With the Special Youth Deer Hunting Day September 24th just six weeks away, there will be lots of youngsters hopefully getting a shot at their first deer, with the hopes of sighting a 'monster buck!' Whether it is a big buck, or just a day in the woods hunting with a parent or friends, doesn't really matter. For a teenager who often went deer hunting with his dad, a fall deer hunt turned out to be his most memorable outdoor experience. Scott Rollins was a senior at King George High School, when he entered his article in the 2008-09 Virginia Outdoor Writers Association High School Writing Competition. His story won Second Place and not only does the story keep you interested in what will happen next, but as you read about Scott's encounter with a 'monarch buck,' note that he and his dad use good safety practices and just enjoy spending time together in the wild woods. Getting a big buck was only part of his most memorable hunt- the total experience of the hunting trip with his dad was what made this hunt a real memorable day. Scott's article was also chosen as the first VOWA High School Writing Competition entry to be published in "Whitetail Times", the official magazine of the Virginia Deer Hunters Association in 2010.

Monarch of the Pines

By Scott Rollins

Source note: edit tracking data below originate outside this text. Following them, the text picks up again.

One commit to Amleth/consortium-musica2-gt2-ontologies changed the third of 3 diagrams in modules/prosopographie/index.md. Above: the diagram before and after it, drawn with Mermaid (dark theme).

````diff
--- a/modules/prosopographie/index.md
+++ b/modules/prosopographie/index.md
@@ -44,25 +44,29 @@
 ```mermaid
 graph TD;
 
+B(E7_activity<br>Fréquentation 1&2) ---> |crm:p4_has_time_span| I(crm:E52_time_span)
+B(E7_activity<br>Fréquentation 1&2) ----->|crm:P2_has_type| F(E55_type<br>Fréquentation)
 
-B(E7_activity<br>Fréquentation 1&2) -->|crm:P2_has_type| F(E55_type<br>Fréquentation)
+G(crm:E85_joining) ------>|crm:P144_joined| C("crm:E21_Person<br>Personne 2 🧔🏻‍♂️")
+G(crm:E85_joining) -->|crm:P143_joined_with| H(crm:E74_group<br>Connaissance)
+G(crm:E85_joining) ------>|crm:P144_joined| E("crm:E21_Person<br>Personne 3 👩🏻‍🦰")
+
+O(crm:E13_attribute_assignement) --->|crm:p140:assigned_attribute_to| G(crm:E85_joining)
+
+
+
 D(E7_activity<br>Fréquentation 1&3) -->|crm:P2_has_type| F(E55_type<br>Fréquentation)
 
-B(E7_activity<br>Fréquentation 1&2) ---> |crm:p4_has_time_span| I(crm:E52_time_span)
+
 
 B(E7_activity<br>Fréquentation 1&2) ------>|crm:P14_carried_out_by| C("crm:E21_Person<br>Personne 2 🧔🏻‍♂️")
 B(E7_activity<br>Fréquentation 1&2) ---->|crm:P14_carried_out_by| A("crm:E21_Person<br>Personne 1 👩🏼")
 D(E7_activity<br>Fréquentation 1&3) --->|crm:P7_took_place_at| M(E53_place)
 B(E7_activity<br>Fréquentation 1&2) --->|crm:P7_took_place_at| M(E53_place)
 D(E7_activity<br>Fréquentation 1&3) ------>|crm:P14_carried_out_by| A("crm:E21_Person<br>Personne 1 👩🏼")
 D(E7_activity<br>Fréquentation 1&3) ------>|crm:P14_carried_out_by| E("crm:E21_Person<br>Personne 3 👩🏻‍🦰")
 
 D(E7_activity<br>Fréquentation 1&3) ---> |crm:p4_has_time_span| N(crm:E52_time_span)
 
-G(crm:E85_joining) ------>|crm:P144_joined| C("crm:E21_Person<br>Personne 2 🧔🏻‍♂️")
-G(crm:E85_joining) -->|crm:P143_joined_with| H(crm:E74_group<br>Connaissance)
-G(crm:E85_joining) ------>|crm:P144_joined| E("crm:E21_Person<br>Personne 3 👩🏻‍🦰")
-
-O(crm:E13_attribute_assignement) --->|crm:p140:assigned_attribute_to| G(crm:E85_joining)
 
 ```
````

For as long as I can remember, I've been in love with hunting. From the time when I was just a little boy standing beside my father hunting deer, to wading out in a waist deep swamp gunning for ducks as a teenager. Even if all I took home that day was a pocketful of dirt and some scratches, I loved being out there in the wild.

Many of my friends enjoy hunting or fishing, but I would say for me it's an obsession. I enjoy spending hours in the woods or out in the fields chasing whatever quarry is in season. But there is one experience that will never fade from my mind. I remember it as if it happened a few hours ago.

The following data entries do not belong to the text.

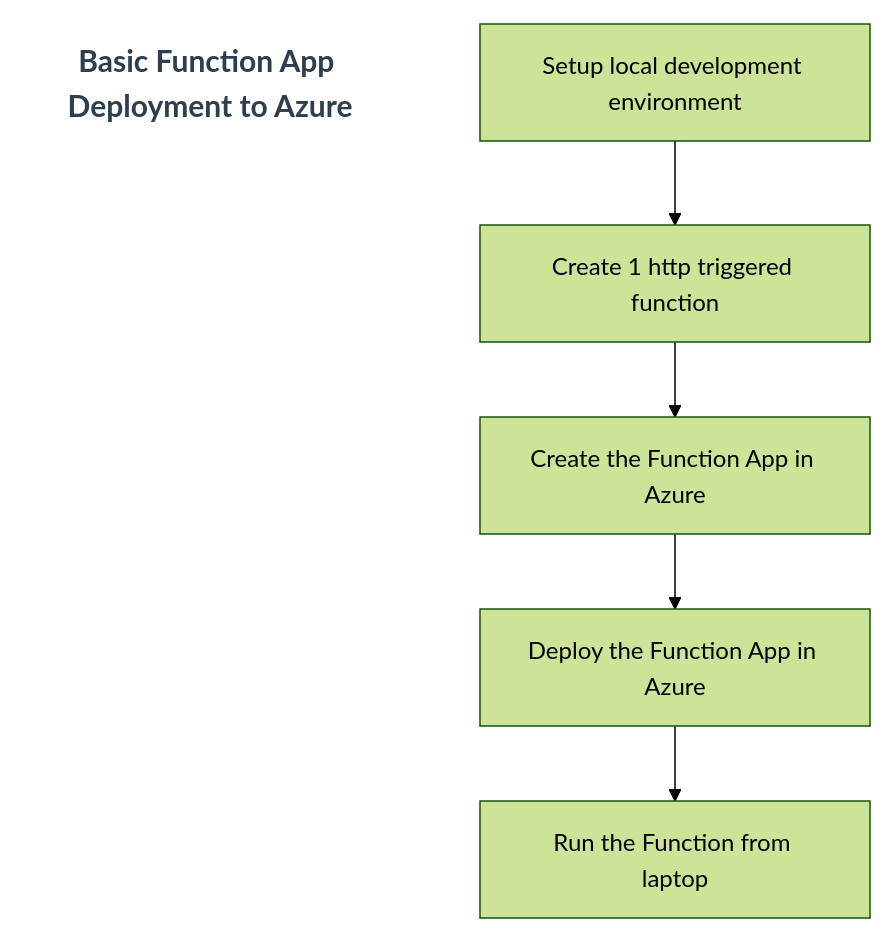
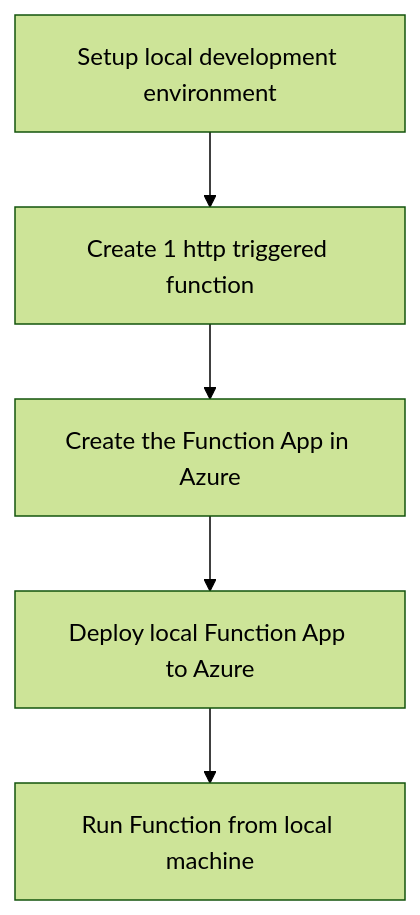
Before and after one commit to alexandrecagnon/alexandrecagnon.github.io: the diagram in posts/2026-05-25-http-azure-function-setup/index.qmd, drawn with Mermaid (forest theme). The commit also changed other lines of this file and 21 other files, not shown here.

````diff
--- a/posts/2026-05-25-http-azure-function-setup/index.qmd
+++ b/posts/2026-05-25-http-azure-function-setup/index.qmd
@@ -27,12 +25,9 @@
 ```{mermaid}
 %%| fig-width: 10
 flowchart TD
-title["<b>Basic Function App Deployment to Azure</b>"]
 
 A[Setup local development environment] --> B[Create 1 http triggered function]
 B --> C[Create the Function App in Azure]
-C --> D[Deploy the Function App in Azure]
-D --> E[Run the Function from laptop]
-
-style title fill:none,stroke:none,color:#2c3e50,font-size:20px
+C --> D[Deploy local Function App to Azure]
+D --> E[Run Function from local machine]
 ```
````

I was sitting in a patch of open pines on a drab foggy morning. A dim light was just starting to peek through the treetops. There I sat motionless, quiet as the breeze. My eyes were open wide; constantly scanning the woods around me. My ears were alert to the slightest murmur. It was early black powder season. I was waiting for a decent buck to pass by in hopes of beating my father to the first bag of the season. As the sun attempted to shine through the clouds, the pines around me began to come to life. Birds were fluttering from branch to branch, serenading me in their flights. Squirrels were scurrying along the forest floor and there were hoots from an owl as he settled in for his daytime slumber. The fog rolled through the woods, and it was truly heaven on earth.

As dawn broke, a slight drizzle came down and I vividly remember the branch above my head dripping water directly on my nose. I didn't bother wiping it away for fear my eyes would not be the only eyes scanning for movement. I settled comfortably into my stand. Somewhere deep in the pines I could hear the sharp bark of a fox as he searched for his breakfast. It was at that moment that I heard a branch break on the wooded floor. I searched every inch of the woods around me. I heard another faint snap. I looked high and low, but the pines gave me no help in finding the source. I decided to blow a short note on the grunt call located around my neck. Within a split second, there was a crash. The specter had revealed himself. I could clearly see the buck coming towards me as he trotted down the winding creek. My heart began to race, and my senses became almost superhumanly acute.

I watched as my "decent" buck turned into a wall of tines. His eyes were glaring as he made his way to confront his unseen adversary. His ears were constantly swiveling, hoping to pinpoint this mystery buck's location. He stood there in an opening, his head held high; shoulders locked firm. When he saw there was no real contender, almost in a disappointed fashion, he lowered his head and continued to walk along the creek. Slowly I raised the rifle and trained the crosshairs behind his front shoulder. I eased the hammer back. My palms were sweaty and my heart thudded against my chest. Time seemed to stand still. All of my focus was on him. I slowed my breathing, tightened my grip, and squeezed the trigger. The woods instantly became silent. No birds were singing, no squirrels dancing; just the echo from my shot and the rain pitter pattering on my clothes. The monarch of the woods had fallen where he stood. As the world around me returned to normal, I quickly climbed down from my perch and became as giddy as a boy on his first day of school. I had finally taken that trophy buck that so many hunters wait years for the opportunity to shoot. There he lay at my feet in all his glory. All I could do was smile as I looked over his rack. I ran my fingers through his coarse fur. He was about as mature as they come with his thick, heavy tines and a few broken point tips.

That buck now hangs above my bed. To this day I catch myself staring at it; replaying the scene in my head. I can still hear the breeze whispering in the pines and the rain softly falling and that old king as he strolled along his domain.

The Virginia Outdoor Writers Association (VOWA) annually sponsors a High School and Collegiate Writing Competition, with the theme of "a memorable outdoor experience." The contests deadlines for entries this year were closed February 25, 2011. Details of the Annual Awards presentations April 14 at Bear Creek Lake State Park are posted on the VOWA website. We encourage you to write your most memorable hunting, fishing or other outdoor adventure story and enter the 2011-12 contest. For information on the VOWA Collegiate or High School Youth Writing Competitions visit the VOWA website:

In upcoming editions of the Outdoor Report, look for: